Group therapy is an area of psychotherapy which can be a stand-alone treatment or, an important part of an integrated treatment plan. A group therapy session will typically involve at least one, but possibly more than one therapist, working with a group of people all at the same time.
This form of therapy is widely used all over the world, and has been common practice with professionally trained counsellors and therapists for over fifty years now.
As human beings, we are rarely in a solitary environment. Throughout our lives we live, grow and work and develop amongst others in families, schools, organisations and companies. Group therapy emulates these environments by bringing together people so that they can share their problems, concerns and their feelings with each other. It allows people with similar problems, to come to terms with their situation and to learn from, and with one another.
There is no doubting the value and effectiveness of group therapy, especially in certain appropriate situations.
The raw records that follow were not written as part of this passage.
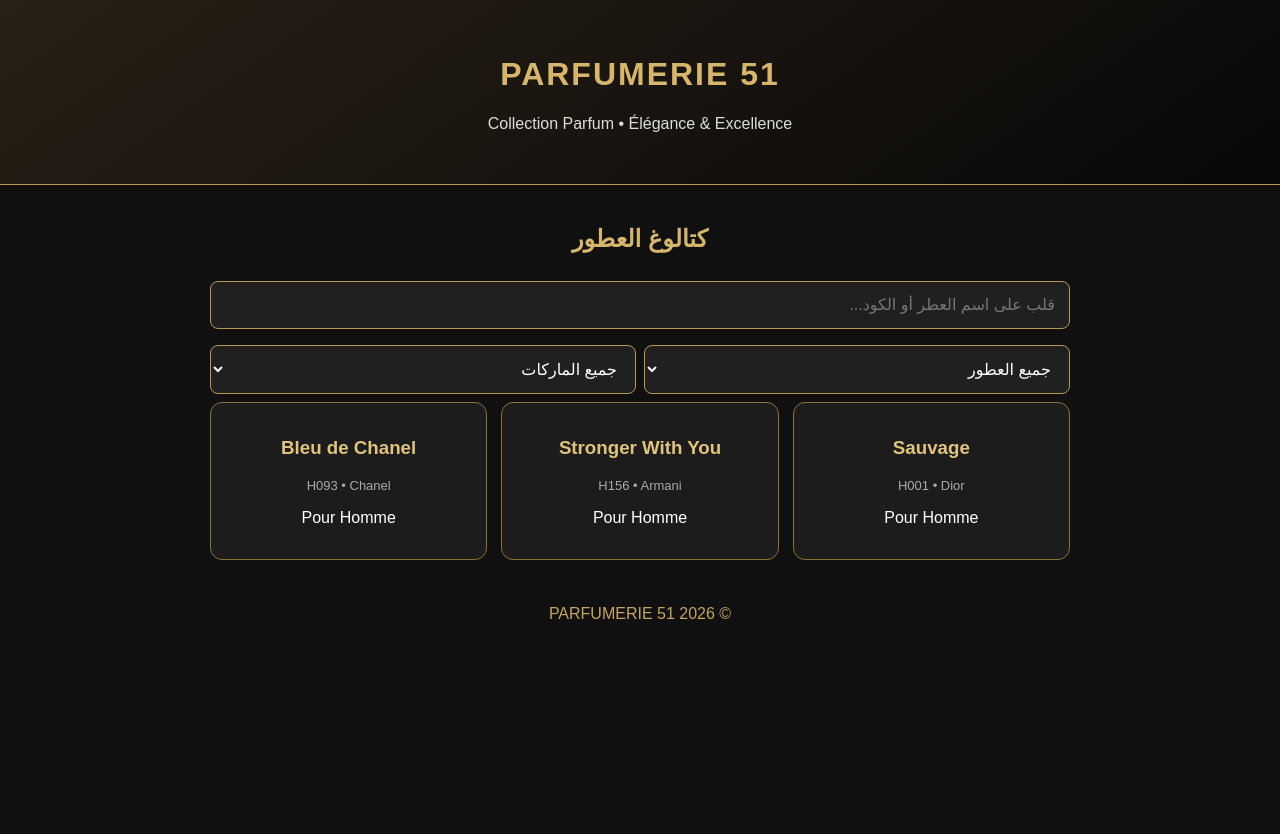
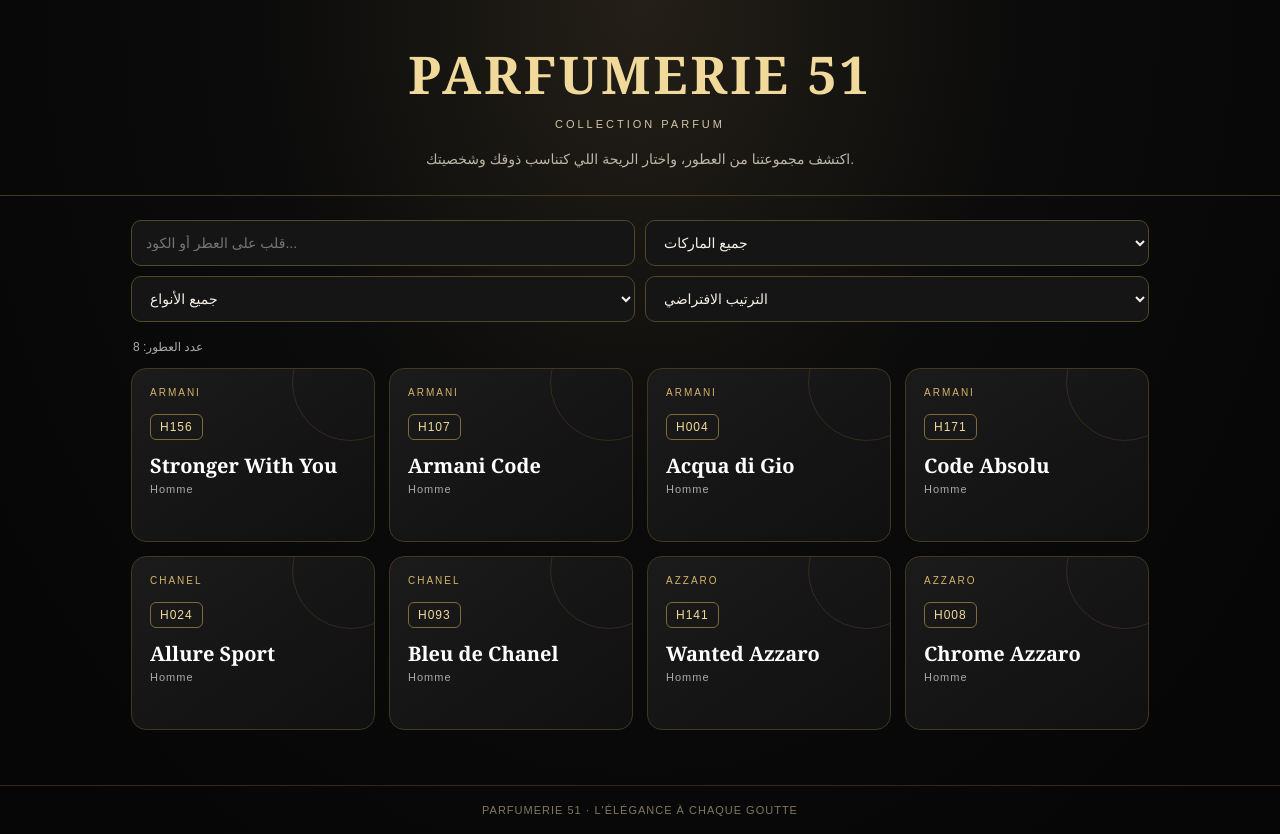
Before and after one commit to parfumerie51/parfumerie51-catalogue, a plain HTML site: page index.html in a window 1280 px wide. Before the commit the page ends 800 px from the top, so only its background shows below. Drawn offline with Linux system fonts and the light colour scheme.

Commit message:
Refactor index.html for improved layout and styling

```diff
--- a/index.html
+++ b/index.html
@@ -1,97 +1,244 @@
 
 <!DOCTYPE html>
-<html lang="ar" dir="rtl">
+<html lang="fr">
 <head>
   <meta charset="UTF-8">
   <meta name="viewport" content="width=device-width, initial-scale=1.0">
+  <meta name="theme-color" content="#0b0b0b">
   <title>Parfumerie 51 | Catalogue</title>
   <style>
-*{box-sizing:border-box}
-body{
- margin:0;background:#101010;color:#fff;
- font-family:Arial,sans-serif;
+    :root {
+      --gold: #d5b46a;
+      --gold2: #f0d99a;
+      --bg: #090909;
+      --muted: #aaa;
     }
-header{
- text-align:center;padding:35px 15px;
- background:linear-gradient(145deg,#292016,#080808);
- border-bottom:1px solid #b99750;
+    * { box-sizing: border-box; }
+    body {
+      margin: 0;
+      background: radial-gradient(ellipse at top,#242018 0,#0b0b0b 42%,#050505 100%);
+      color: #f5f1e8;
+      font-family: Arial, Helvetica, sans-serif;
+      min-height: 100vh;
     }
-h1{color:#d6b66b;letter-spacing:2px}
-header p{color:#ddd}
-main{max-width:900px;margin:auto;padding:20px}
-input,select{
- width:100%;padding:14px;margin:8px 0;
- border:1px solid #b99750;border-radius:8px;
- background:#202020;color:white;font-size:16px;
+    header {
+      text-align: center;
+      padding: 38px 18px 25px;
+      border-bottom: 1px solid #4a3b20;
     }
-.filters{display:grid;grid-template-columns:1fr 1fr;gap:8px}
-.products{
- display:grid;grid-template-columns:repeat(2,1fr);gap:14px;
+    .brand {
+      font-family: Georgia,serif;
+      font-size: clamp(30px,7vw,52px);
+      letter-spacing: 3px;
+      color: var(--gold2);
+      margin: 0;
     }
-.card{
- background:#1c1c1c;border:1px solid #8d713b;
- border-radius:12px;padding:16px;text-align:center;
+    .subtitle {
+      color: #d2c6aa;
+      letter-spacing: 3px;
+      font-size: 11px;
+      margin-top: 9px;
     }
-.card h3{color:#e0c47d}
-.code{color:#aaa;font-size:13px}
-.price{color:#e0c47d;font-weight:bold}
-footer{text-align:center;padding:25px;color:#c5a45e}
-@media(min-width:650px){
- .products{grid-template-columns:repeat(3,1fr)}
+    .intro {
+      color: #bdb6a7;
+      font-size: 14px;
+      margin: 18px auto 0;
+      max-width: 540px;
+      line-height: 1.6;
+    }
+    main {
+      max-width: 1050px;
+      margin: auto;
+      padding: 24px 16px 55px;
+    }
+    .controls {
+      display: grid;
+      grid-template-columns: 1fr 1fr;
+      gap: 10px;
+      margin-bottom: 18px;
+    }
+    input,select {
+      width: 100%;
+      padding: 13px 14px;
+      border-radius: 10px;
+      border: 1px solid #554626;
+      background: #151515;
+      color: #f5f1e8;
+      font-size: 14px;
+      outline: none;
+    }
+    input:focus,select:focus { border-color: var(--gold); }
+    .count {
+      color: var(--muted);
+      font-size: 12px;
+      margin: 0 2px 14px;
+    }
+    .grid {
+      display: grid;
+      grid-template-columns: repeat(auto-fit,minmax(215px,1fr));
+      gap: 14px;
+    }
+    .product {
+      background: linear-gradient(145deg,#1b1b1b,#101010);
+      border: 1px solid #44371f;
+      border-radius: 15px;
+      padding: 18px;
+      min-height: 174px;
+      position: relative;
+      overflow: hidden;
+    }
+    .product:before {
+      content: "";
+      position: absolute;
+      right: -35px;
+      top: -45px;
+      width: 115px;
+      height: 115px;
+      border: 1px solid #574725;
+      border-radius: 50%;
+      opacity: .45;
+    }
+    .brand-tag {
+      font-size: 10px;
+      letter-spacing: 2px;
+      color: var(--gold);
+      text-transform: uppercase;
+    }
+    .code {
+      display: inline-block;
+      margin-top: 16px;
+      padding: 5px 9px;
+      border: 1px solid #806a3c;
+      border-radius: 6px;
+      color: var(--gold2);
+      font-size: 12px;
+      letter-spacing: 1px;
+    }
+    .name {
+      font-family: Georgia,serif;
+      font-size: 20px;
+      margin: 12px 0 4px;
+      color: #fff;
+    }
+    .type {
+      font-size: 11px;
+      color: #aaa;
+      letter-spacing: 1px;
+    }
+    .empty {
+      grid-column: 1/-1;
+      text-align: center;
+      color: #aaa;
+      padding: 35px 10px;
+    }
+    footer {
+      text-align: center;
+      padding: 18px;
+      color: #82775f;
+      font-size: 11px;
+      border-top: 1px solid #302719;
+      letter-spacing: 1px;
+    }
+    @media(max-width:520px) {
+      .controls { grid-template-columns: 1fr; }
+      .product { min-height: 160px; }
     }
   </style>
 </head>
 <body>
   <header>
-<h1>PARFUMERIE 51</h1>
-<p>Collection Parfum • Élégance & Excellence</p>
+    <h1 class="brand">PARFUMERIE 51</h1>
+    <div class="subtitle">COLLECTION PARFUM</div>
+    <p class="intro">
+      اكتشف مجموعتنا من العطور، واختار الريحة اللي كتناسب ذوقك وشخصيتك.
+    </p>
   </header>
+
   <main>
-<h2 style="color:#d6b66b;text-align:center">كتالوغ العطور</h2>
-<input id="search" placeholder="قلب على اسم العطر أو الكود...">
-<div class="filters">
-<select id="gender">
-<option value="all">جميع العطور</option>
-<option value="homme">Pour Homme</option>
-<option value="femme">Pour Femme</option>
+    <div class="controls">
+      <input id="search" type="search" placeholder="قلب على العطر أو الكود..." aria-label="بحث">
+
+      <select id="brand" aria-label="اختار الماركة">
+        <option value="">جميع الماركات</option>
+        <option>Armani</option>
+        <option>Chanel</option>
+        <option>Azzaro</option>
       </select>
-<select id="brand">
-<option value="all">جميع الماركات</option>
-<option value="Armani">Armani</option>
-<option value="Chanel">Chanel</option>
-<option value="Azzaro">Azzaro</option>
+
+      <select id="gender" aria-label="اختار النوع">
+        <option value="">جميع الأنواع</option>
+        <option value="Homme">Homme</option>
+        <option value="Femme">Femme</option>
+      </select>
+
+      <select id="sort" aria-label="ترتيب">
+        <option value="default">الترتيب الافتراضي</option>
+        <option value="name">ترتيب حسب الاسم</option>
+        <option value="code">ترتيب حسب الكود</option>
       </select>
     </div>
-<div class="products" id="products"></div>
+
+    <p class="count" id="count"></p>
+    <section class="grid" id="products" aria-live="polite"></section>
   </main>
-<footer>© 2026 PARFUMERIE 51</footer>
+
+  <footer>PARFUMERIE 51 · L'ÉLÉGANCE À CHAQUE GOUTTE</footer>
+
   <script>
     const perfumes = [
- {name:"Sauvage",code:"H001",brand:"Dior",gender:"homme",price:""},
- {name:"Stronger With You",code:"H156",brand:"Armani",gender:"homme",price:""},
- {name:"Bleu de Chanel",code:"H093",brand:"Chanel",gender:"homme",price:""}
+      {brand:"Armani", code:"H156", name:"Stronger With You", gender:"Homme"},
+      {brand:"Armani", code:"H107", name:"Armani Code", gender:"Homme"},
+      {brand:"Armani", code:"H004", name:"Acqua di Gio", gender:"Homme"},
+      {brand:"Armani", code:"H171", name:"Code Absolu", gender:"Homme"},
+      {brand:"Chanel", code:"H024", name:"Allure Sport", gender:"Homme"},
+      {brand:"Chanel", code:"H093", name:"Bleu de Chanel", gender:"Homme"},
+      {brand:"Azzaro", code:"H141", name:"Wanted Azzaro", gender:"Homme"},
+      {brand:"Azzaro", code:"H008", name:"Chrome Azzaro", gender:"Homme"}
     ];
-function show(){
- const q=document.getElementById("search").value.toLowerCase();
- const g=document.getElementById("gender").value;
- const b=document.getElementById("brand").value;
- const list=perfumes.filter(p=>
- (p.name.toLowerCase().includes(q)||p.code.toLowerCase().includes(q))&&
- (g==="all"||p.gender===g)&&
- (b==="all"||p.brand===b)
+
+    const search = document.getElementById('search');
+    const brand = document.getElementById('brand');
+    const gender = document.getElementById('gender');
+    const sort = document.getElementById('sort');
+    const products = document.getElementById('products');
+    const count = document.getElementById('count');
+
+    function render() {
+      let list = perfumes.filter(p =>
+        (
+          p.name.toLowerCase().includes(search.value.toLowerCase()) ||
+          p.code.toLowerCase().includes(search.value.toLowerCase()) ||
+          p.brand.toLowerCase().includes(search.value.toLowerCase())
+        ) &&
+        (!brand.value || p.brand === brand.value) &&
+        (!gender.value || p.gender === gender.value)
       );
- document.getElementById("products").innerHTML=list.map(p=>`
- <div class="card">
- <h3>${p.name}</h3>
- <div class="code">${p.code} • ${p.brand}</div>
- <p>${p.gender==="homme"?"Pour Homme":"Pour Femme"}</p>
- <div class="price">${p.price}</div>
- </div>`).join("")||"<p>ما لقينا حتى عطر</p>";
+
+      if (sort.value === 'name')
+        list.sort((a,b) => a.name.localeCompare(b.name));
+
+      if (sort.value === 'code')
+        list.sort((a,b) => a.code.localeCompare(b.code));
+
+      count.textContent = `عدد العطور: ${list.length}`;
+
+      products.innerHTML = list.length
+        ? list.map(p => `
+          <article class="product">
+            <div class="brand-tag">${p.brand}</div>
+            <div class="code">${p.code}</div>
+            <h2 class="name">${p.name}</h2>
+            <div class="type">${p.gender}</div>
+          </article>
+        `).join('')
+        : '<div class="empty">ما لقيناش هاد العطر فالكاطالوغ</div>';
     }
-document.getElementById("search").addEventListener("input",show);
-document.getElementById("gender").addEventListener("change",show);
-document.getElementById("brand").addEventListener("change",show);
-show();
+
+    [search,brand,gender,sort].forEach(el =>
+      el.addEventListener('input',render)
+    );
+
+    render();
   </script>
 </body>
 </html>
```
Lines whose indentation alone changed are shown as unchanged.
It can be a particularly effective treatment for depression, trauma and addiction and the support and encouragement that therapy can provide through the members of the group is invaluable. The group see for themselves that there are others going through the same thing as them, and that they do not have to struggle through it alone.
Another benefit of this form of therapy is the encouragement that can be gained by other members of the group, from seeing other members as role models. As others are seen to be improving and dealing with their issues, this can serve as vital inspiration for the rest of the group.
The group session allows the counsellor to observe how the individuals cope with other members of the group, and the issues and situations that they discuss. This allows the counsellor to provide invaluable feedback to each client, to help them with their recovery. Group sessions are also cost effective, as a counsellor can treat several people at a time, which can work out much cheaper for the individuals in the group than a one on one session.